• _Directions_
In the records that follow, find each line with "index" and pull it out.

[The records Boundary: Start]

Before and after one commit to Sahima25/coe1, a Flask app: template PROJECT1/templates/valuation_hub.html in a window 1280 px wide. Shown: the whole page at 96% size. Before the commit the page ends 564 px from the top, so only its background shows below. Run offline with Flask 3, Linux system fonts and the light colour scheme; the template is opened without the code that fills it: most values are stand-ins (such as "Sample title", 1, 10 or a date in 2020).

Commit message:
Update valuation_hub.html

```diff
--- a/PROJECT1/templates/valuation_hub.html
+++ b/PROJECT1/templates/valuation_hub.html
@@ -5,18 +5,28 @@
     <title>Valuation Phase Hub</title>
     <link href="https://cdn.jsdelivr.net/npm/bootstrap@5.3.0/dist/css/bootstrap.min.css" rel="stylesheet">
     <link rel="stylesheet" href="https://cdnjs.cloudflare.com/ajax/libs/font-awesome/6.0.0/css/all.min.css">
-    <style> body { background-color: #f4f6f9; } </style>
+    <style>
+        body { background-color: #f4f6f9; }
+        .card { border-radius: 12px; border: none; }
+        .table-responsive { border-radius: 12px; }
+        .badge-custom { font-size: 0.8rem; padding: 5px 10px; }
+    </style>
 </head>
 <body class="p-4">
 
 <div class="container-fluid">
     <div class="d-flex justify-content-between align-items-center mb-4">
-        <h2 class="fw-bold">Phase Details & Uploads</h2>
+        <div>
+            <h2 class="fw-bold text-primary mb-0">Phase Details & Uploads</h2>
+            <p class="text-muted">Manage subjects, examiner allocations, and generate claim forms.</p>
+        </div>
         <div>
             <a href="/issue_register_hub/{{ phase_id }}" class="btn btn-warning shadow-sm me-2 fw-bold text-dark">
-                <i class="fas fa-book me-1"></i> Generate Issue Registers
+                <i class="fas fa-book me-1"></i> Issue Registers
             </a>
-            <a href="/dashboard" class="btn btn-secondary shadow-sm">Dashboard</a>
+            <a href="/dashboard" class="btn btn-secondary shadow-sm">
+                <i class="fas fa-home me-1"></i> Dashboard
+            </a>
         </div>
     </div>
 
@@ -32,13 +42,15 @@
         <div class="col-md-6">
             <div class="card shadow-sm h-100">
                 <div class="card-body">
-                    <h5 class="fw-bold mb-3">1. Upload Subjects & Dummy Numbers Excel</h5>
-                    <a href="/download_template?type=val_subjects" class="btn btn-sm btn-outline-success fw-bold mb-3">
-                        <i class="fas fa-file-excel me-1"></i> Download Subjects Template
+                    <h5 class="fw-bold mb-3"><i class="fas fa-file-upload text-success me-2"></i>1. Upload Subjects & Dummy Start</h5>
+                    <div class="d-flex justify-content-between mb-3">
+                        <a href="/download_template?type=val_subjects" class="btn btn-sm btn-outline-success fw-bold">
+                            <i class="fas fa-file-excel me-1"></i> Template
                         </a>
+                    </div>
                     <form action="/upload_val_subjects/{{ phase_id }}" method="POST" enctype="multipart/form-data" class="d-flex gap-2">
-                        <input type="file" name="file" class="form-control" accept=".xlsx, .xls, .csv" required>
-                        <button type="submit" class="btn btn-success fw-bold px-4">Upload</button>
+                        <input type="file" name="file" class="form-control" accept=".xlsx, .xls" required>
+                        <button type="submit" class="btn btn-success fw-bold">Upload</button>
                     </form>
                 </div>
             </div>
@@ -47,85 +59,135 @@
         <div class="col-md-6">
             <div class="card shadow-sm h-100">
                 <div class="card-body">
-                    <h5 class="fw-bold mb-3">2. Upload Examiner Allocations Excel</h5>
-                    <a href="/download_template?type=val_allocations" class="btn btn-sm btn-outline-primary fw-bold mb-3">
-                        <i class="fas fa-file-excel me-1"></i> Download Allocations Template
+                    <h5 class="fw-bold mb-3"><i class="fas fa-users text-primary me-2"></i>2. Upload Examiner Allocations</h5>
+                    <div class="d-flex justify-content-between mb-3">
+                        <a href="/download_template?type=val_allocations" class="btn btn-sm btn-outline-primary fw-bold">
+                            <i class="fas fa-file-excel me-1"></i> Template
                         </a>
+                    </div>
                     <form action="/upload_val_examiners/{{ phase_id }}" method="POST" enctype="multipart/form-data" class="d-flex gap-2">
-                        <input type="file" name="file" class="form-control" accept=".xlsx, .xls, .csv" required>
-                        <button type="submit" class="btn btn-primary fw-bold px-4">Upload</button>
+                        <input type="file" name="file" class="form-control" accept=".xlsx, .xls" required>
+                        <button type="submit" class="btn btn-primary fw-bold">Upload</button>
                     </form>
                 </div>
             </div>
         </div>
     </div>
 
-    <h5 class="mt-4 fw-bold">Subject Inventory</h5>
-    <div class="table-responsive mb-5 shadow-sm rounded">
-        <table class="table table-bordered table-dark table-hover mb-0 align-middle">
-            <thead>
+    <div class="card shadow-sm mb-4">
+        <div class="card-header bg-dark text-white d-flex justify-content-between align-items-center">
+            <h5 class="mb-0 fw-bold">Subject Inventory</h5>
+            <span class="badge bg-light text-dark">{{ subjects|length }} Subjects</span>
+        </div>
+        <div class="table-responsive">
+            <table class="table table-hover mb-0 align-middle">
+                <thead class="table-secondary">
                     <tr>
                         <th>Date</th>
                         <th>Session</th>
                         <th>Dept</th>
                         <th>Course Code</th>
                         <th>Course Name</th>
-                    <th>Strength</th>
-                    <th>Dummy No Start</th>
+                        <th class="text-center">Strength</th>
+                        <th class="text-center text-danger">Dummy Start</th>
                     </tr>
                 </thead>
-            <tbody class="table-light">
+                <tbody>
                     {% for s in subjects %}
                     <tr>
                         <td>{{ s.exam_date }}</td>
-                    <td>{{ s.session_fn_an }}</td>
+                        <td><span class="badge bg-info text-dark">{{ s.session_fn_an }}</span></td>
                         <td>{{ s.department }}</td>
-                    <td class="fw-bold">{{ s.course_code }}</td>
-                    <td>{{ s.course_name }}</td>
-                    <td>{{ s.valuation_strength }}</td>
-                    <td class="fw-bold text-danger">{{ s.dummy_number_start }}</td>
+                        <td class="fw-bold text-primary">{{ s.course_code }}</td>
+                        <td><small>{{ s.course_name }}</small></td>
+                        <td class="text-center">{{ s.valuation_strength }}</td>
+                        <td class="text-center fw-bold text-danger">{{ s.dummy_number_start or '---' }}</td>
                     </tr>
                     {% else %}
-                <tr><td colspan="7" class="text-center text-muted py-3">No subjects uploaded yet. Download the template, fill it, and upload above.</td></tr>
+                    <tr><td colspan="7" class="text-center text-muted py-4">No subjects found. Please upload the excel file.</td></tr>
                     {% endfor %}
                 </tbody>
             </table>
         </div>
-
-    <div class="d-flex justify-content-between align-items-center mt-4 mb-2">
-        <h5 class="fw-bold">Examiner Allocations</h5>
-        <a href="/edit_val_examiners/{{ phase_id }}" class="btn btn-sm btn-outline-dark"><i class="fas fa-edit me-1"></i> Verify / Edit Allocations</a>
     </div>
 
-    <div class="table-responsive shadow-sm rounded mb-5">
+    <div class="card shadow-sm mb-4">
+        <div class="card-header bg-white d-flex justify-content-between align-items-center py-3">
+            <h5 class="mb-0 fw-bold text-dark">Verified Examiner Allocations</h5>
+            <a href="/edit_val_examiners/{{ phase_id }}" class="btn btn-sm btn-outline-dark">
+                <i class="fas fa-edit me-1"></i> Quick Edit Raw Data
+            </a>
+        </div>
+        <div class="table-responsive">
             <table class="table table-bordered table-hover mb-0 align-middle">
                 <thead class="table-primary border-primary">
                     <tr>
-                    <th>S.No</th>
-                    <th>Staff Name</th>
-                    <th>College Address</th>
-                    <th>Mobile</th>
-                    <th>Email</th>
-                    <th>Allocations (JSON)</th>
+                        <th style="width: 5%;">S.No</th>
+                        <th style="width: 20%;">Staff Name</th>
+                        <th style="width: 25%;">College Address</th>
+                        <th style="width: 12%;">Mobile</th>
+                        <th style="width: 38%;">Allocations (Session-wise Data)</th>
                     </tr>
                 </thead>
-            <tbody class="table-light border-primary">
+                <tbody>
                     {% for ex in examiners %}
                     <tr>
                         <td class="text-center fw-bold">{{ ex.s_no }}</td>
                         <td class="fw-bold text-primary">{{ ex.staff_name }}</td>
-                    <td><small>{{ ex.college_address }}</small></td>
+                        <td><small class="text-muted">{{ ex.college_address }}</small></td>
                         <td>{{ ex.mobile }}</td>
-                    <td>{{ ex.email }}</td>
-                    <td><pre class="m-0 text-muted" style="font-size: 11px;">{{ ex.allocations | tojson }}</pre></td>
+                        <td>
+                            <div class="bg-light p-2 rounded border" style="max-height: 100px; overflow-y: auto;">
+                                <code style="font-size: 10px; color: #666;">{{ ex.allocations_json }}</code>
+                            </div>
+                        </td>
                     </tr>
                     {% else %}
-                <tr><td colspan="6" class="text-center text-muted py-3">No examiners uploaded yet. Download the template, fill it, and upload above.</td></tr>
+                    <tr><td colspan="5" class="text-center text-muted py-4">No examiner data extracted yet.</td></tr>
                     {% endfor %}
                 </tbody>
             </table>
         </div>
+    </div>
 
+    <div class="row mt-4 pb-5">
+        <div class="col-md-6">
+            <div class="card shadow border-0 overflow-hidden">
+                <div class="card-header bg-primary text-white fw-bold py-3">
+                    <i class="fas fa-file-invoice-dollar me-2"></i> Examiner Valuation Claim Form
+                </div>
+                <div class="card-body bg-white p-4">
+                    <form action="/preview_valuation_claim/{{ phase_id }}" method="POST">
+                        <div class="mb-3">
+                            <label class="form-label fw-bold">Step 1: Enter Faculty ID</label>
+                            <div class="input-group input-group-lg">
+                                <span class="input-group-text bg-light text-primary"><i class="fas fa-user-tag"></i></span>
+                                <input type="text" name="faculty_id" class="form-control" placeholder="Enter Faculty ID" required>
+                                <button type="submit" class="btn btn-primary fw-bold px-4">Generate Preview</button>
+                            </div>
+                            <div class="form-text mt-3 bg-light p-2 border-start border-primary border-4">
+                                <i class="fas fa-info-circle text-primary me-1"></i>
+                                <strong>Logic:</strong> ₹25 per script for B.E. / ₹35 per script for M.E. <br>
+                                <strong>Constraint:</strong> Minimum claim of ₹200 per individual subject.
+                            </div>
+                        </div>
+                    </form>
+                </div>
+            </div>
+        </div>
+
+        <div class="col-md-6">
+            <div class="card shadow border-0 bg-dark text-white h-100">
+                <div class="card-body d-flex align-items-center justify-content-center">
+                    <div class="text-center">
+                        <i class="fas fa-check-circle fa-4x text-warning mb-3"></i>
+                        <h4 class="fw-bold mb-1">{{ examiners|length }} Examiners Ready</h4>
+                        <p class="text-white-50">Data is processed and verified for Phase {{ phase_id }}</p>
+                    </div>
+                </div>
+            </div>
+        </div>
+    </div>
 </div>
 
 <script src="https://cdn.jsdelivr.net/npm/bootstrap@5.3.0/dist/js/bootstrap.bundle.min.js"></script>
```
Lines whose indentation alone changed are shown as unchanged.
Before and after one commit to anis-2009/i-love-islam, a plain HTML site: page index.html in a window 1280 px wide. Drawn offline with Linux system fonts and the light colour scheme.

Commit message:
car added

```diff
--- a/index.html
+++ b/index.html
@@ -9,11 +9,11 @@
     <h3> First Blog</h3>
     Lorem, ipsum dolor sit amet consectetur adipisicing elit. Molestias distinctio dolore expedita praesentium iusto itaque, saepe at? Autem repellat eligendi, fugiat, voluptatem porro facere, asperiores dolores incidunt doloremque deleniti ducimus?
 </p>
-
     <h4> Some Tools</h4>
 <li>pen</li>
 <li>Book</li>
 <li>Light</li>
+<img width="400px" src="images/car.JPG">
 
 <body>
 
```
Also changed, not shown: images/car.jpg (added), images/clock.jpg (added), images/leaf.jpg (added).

[The records Boundary: End]

• _Reply_
Before and after one commit to anis-2009/i-love-islam, a plain HTML site: page index.html in a window 1280 px wide. Drawn offline with Linux system fonts and the light colour scheme.
--- a/index.html
+++ b/index.html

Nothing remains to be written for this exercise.